When I went vegan years ago, agave nectar was one of the first things on my shopping list. It’s commonly used as a vegan substitute for honey – you can substitute it in recipes that call for honey 1:1. It’s also been touted as a healthy natural sweetener that doesn’t affect blood sugar levels in the same way as conventional sugar.
[social_buttons]Agave nectar has come under some fire lately, and a recent report from The Weston A. Price Foundation basically says that it’s as bad for our bodies as high fructose corn syrup (HFCS).
The report says that:
agave “nectar” and HFCS “are indeed made the same way, using a highly chemical process with genetically modified enzymes. They are also using caustic acids, clarifiers, filtration chemicals and so forth in the conversion of agave starches.” The result is a high level of highly refined fructose in the remaining syrup, along with some remaining inulin.
They also debunk the claims about its effects on blood sugar levels. They’re saying that fructose content has a point of diminishing returns and that agave nectar goes way beyond that point. There’s a lot of conflicting information out there about this. An article from Natural News seems to support those claims about fructose, but then the LA times spoke to Roger Clemens, a professor at USC and spokesman for the Institute of Food Technologists about fructose in agave nectar. From what he said, it sounds like the amount of fructose can vary a lot depending on how it’s processed.
The Weston A. Price article goes on to slam agave nectar because of its saponin content, citing that saponin causes all manner of undesirable symptoms, from diarrhea to miscarriage. The report says, “At the very least, agave products should carry a warning label indicating that the product may cause a miscarriage.”
Opinions about saponins seem to vary depending on who you ask, too. Saponins are present in other foods, like alfalfa and many varieties of beans, which carry no such warning label.
They also say in the article that agave nectar is not a raw food, which is just flat out untrue. Agave nectar is not always raw, but it can be. While some manufacturers process agave using high heat, you can find raw agave processed with enzymes instead of heat. Many sorts of agave are processed using low heat, below the 118F threshold which is the limit for food to be considered raw.
Before we purge agave nectar from our cabinets, it’s important to consider the source of this information.
A comment on a Re-Nest article about the topic mentioned that the Weston A. Price Foundation is “widely criticized” and even called them “anti-vegan, anti-vegetarian and very pro-dairy.” A little Googling did turn up a few articles to support this comment. The site Disease Proof rails on the Foundation for “advocating a meat, butter, and raw milk-centered diet,” among other things. Veg Source has some not-so-nice things to say about them, too. Heck, their own site talks about their “emphasis on animal foods as essential for health.”
All of that said, agave nectar doesn’t strike me as terribly healthy.

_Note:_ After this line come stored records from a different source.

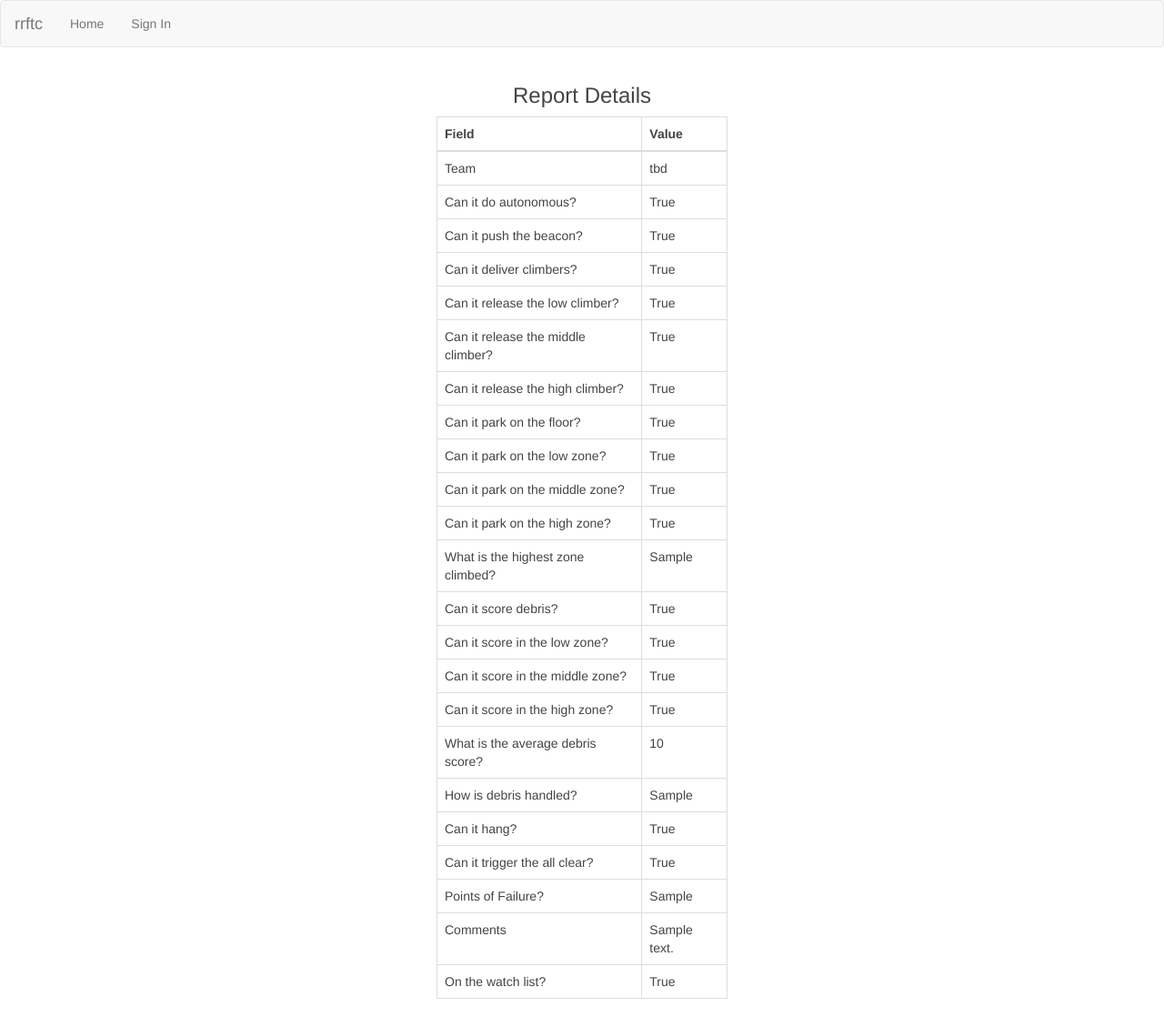
After one commit to jasonrahm/rrftc, a Flask app: page /report/1 in a window 1280 px wide. The commit adds this page. Shown: the whole page at 91% size. Run offline with Flask 2, Linux system fonts and the light colour scheme; tables that the repository leaves empty hold one stand-in row (values such as "Sample post"); some libraries are stand-ins or nearby versions.

Commit message:
Updates in this commit 1. reporting query enhanced with scaled data for debris scoring 2. form text between scouting/reporting/reports all synchronized to elminate confusion 3. New template and route for accessing specific scouting report data 4. Textfield hints/CSS update to allow for accuracy data to be captured in general comments scouting form field 5. Added form selectfield options for debris handling

```diff
--- a/rrftc/routes.py
+++ b/rrftc/routes.py
@@ -104,7 +104,7 @@ def reporting():
                 return render_template('reporting.html', form=form)
             else:
                 postdata = request.values
-                sql_text = '''select Teams.Name,Scouts.Name,
+                sql_text = '''select Scouting.id, Teams.Name,Scouts.Name,
                               (IsAutonomous*%d) +
                               (CanPushBeacon*%d) +
                               (CanDeliverClimbers*%d) +
@@ -119,7 +119,13 @@ def reporting():
                               (CanScoreInLowZone*%d) +
                               (CanScoreInMidZone*%d) +
                               (CanScoreInHighZone*%d) +
-                              (DebrisAverageScore*%d) +
+                              ((CASE
+                                  WHEN DebrisAverageScore<=25 THEN 1
+                                  WHEN DebrisAverageScore<=50 THEN 2
+                                  WHEN DebrisAverageScore<=75 THEN 3
+                                  WHEN DebrisAverageScore<=100 THEN 4
+                                  ELSE 5
+                                END)*%d) +
                               (CanHang*%d) +
                               (CanTriggerAllClearSignal*%d)
                               AS Score
@@ -151,7 +157,7 @@ def reporting():
                 result =db.engine.execute(sql_text)
                 teams = []
                 for row in result:
-                    teams.append([row[0], row[1], row[2]])
+                    teams.append([row[0], row[1], row[2], row[3]])
                 session['report'] = teams
                 return redirect(url_for('report'))
 
@@ -174,6 +180,12 @@ def report():
             redirect(url_for('reporting'))
         else:
             return render_template('report.html', data=data)
+
+
+@app.route('/report/<int:id>',)
+def get_individual_report(id):
+    data = Scouting.query.get(id)
+    return render_template('report_details.html', data=data)
 
 
 @app.route('/teams/delete/<int:id>',)
@@ -335,31 +347,19 @@ def scouting():
                 scout = int(postdata['scout'])
                 rweight = float(postdata['rweight'])
                 rheight = float(postdata['rheight'])
+
                 # autonomous data
-                if 'auto' in request.form:
-                    auto = True
-                    #test other autonomous conditions for true/false
-                    beacon = True if 'beacon' in request.form else False
-                    aclimbers = True if 'aclimbers' in request.form else False
-                    lclimber = True if 'lclimber' in request.form else False
-                    mclimber = True if 'mclimber' in request.form else False
-                    hclimber = True if 'hclimber' in request.form else False
-                    fpark = True if 'fpark' in request.form else False
-                    lpark = True if 'lpark' in request.form else False
-                    mpark = True if 'mpark' in request.form else False
-                    hpark = True if 'hpark' in request.form else False
-                else:
-                    # set all autonomous to false
-                    auto = False
-                    beacon = False
-                    aclimbers = False
-                    lclimber = False
-                    mclimber = False
-                    hclimber = False
-                    fpark = False
-                    lpark = False
-                    mpark = False
-                    hpark = False
+                auto = True if 'auto' in request.form else False
+                beacon = True if 'beacon' in request.form else False
+                aclimbers = True if 'aclimbers' in request.form else False
+                lclimber = True if 'lclimber' in request.form else False
+                mclimber = True if 'mclimber' in request.form else False
+                hclimber = True if 'hclimber' in request.form else False
+                fpark = True if 'fpark' in request.form else False
+                lpark = True if 'lpark' in request.form else False
+                mpark = True if 'mpark' in request.form else False
+                hpark = True if 'hpark' in request.form else False
+
                 climbheight = postdata['climbheight']
                 # teleop data
                 debris = True if 'debris' in request.form else False
--- a/rrftc/static/css/main.css
+++ b/rrftc/static/css/main.css
@@ -4,10 +4,6 @@ body {
   font-family: "Helvetica Neue", Helvetica, Arial, sans-serif;
   color: #444;
 }
-
-/*
- * Create dark grey header with a white logo
- */
 
 
 
@@ -16,10 +12,12 @@ body {
  */
 
 .container {
-  width: 375px;
+  width: 350px;
   margin: 0 auto;
 }
-
+textarea#comments.form-control {
+  height: 175px;
+}
 
 h2 {
   text-align: center;
--- a/rrftc/templates/report.html
+++ b/rrftc/templates/report.html
@@ -15,9 +15,9 @@
     </thead>
     {% for x in data %}
         <tr>
-            <td>{{ x[0] }}</td>
+            <td>{{ x[1] }}</td>
+            <td><a href="{{  url_for('get_individual_report', id = x[0]) }}">{{ x[3] }}</a></td>
             <td>{{ x[2] }}</td>
-            <td>{{ x[1] }}</td>
         </tr>
     {% endfor %}
     </table>
--- /dev/null
+++ b/rrftc/templates/report_details.html
@@ -0,0 +1,102 @@
+{% extends "layout.html" %}
+{% block content %}
+    <h3>Report Details</h3>
+    <table class="table table-responsive table-bordered">
+        <thead>
+            <th>Field</th>
+            <th>Value</th>
+        </thead>
+        <tr>
+            <td>Team</td>
+            <td>tbd</td>
+        </tr>
+        <tr>
+            <td>Can it do autonomous?</td>
+            <td>{{ data.IsAutonomous  }}</td>
+        </tr>
+        <tr>
+            <td>Can it push the beacon?</td>
+            <td>{{ data.CanPushBeacon }}</td>
+        </tr>
+        <tr>
+            <td>Can it deliver climbers?</td>
+            <td>{{ data.CanDeliverClimbers }}</td>
+        </tr>
+        <tr>
+            <td>Can it release the low climber?</td>
+            <td>{{ data.DeliverClimberLow }}</td>
+        </tr>
+            <tr>
+            <td>Can it release the middle climber?</td>
+            <td>{{ data.DeliverClimberMid }}</td>
+        </tr>
+        <tr>
+            <td>Can it release the high climber?</td>
+            <td>{{ data.DeliverClimberHigh }}</td>
+        </tr>
+        <tr>
+            <td>Can it park on the floor?</td>
+            <td>{{ data.CanParkOnFloor }}</td>
+        </tr>
+        <tr>
+            <td>Can it park on the low zone?</td>
+            <td>{{ data.CanParkOnLowZone }}</td>
+        </tr>
+            <tr>
+            <td>Can it park on the middle zone?</td>
+            <td>{{ data.CanParkOnMidZone }}</td>
+        </tr>
+        <tr>
+            <td>Can it park on the high zone?</td>
+            <td>{{ data.CanParkOnHighZone }}</td>
+        </tr>
+        <tr>
+            <td>What is the highest zone climbed?</td>
+            <td>{{ data.HighestZoneClimbed }}</td>
+        </tr>
+        <tr>
+            <td>Can it score debris?</td>
+            <td>{{ data.CanScoreDebris }}</td>
+        </tr>
+        <tr>
+            <td>Can it score in the low zone?</td>
+            <td>{{ data.CanScoreInLowZone }}</td>
+        </tr>
+            <tr>
+            <td>Can it score in the middle zone?</td>
+            <td>{{ data.CanScoreInMidZone }}</td>
+        </tr>
+        <tr>
+            <td>Can it score in the high zone?</td>
+            <td>{{ data.CanScoreInHighZone }}</td>
+        </tr>
+        <tr>
+            <td>What is the average debris score?</td>
+            <td>{{ data.DebrisAverageScore }}</td>
+        </tr>
+        <tr>
+            <td>How is debris handled?</td>
+            <td>{{ data.DebrisScoringMethod }}</td>
+        </tr>
+        <tr>
+            <td>Can it hang?</td>
+            <td>{{ data.CanHang }}</td>
+        </tr>
+        <tr>
+            <td>Can it trigger the all clear?</td>
+            <td>{{ data.CanTriggerAllClearSignal }}</td>
+        </tr>
+        <tr>
+            <td>Points of Failure?</td>
+            <td>{{ data.PossiblePointsOfFailure }}</td>
+        </tr>
+        <tr>
+            <td>Comments</td>
+            <td>{{ data.GeneralComments }}</td>
+        </tr>
+        <tr>
+            <td>On the watch list?</td>
+            <td>{{ data.WatchList }}</td>
+        </tr>
+    </table>
+{% endblock %}
```
Also changed, not shown: rrftc/forms.py (+30 -28 lines).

At its heart it’s a sugar, and as Dr. Robert Lustig would tell us, sugar is hazardous to our health in pretty much any form. Agave nectar isn’t health food, but I don’t think it’s the poison Weston A. Price Foundation makes it out to be, either.
So, I’m going to be keeping my bottle of agave nectar in the pantry for when I want to make truffles or sweeten my tea and practice moderation. What about you?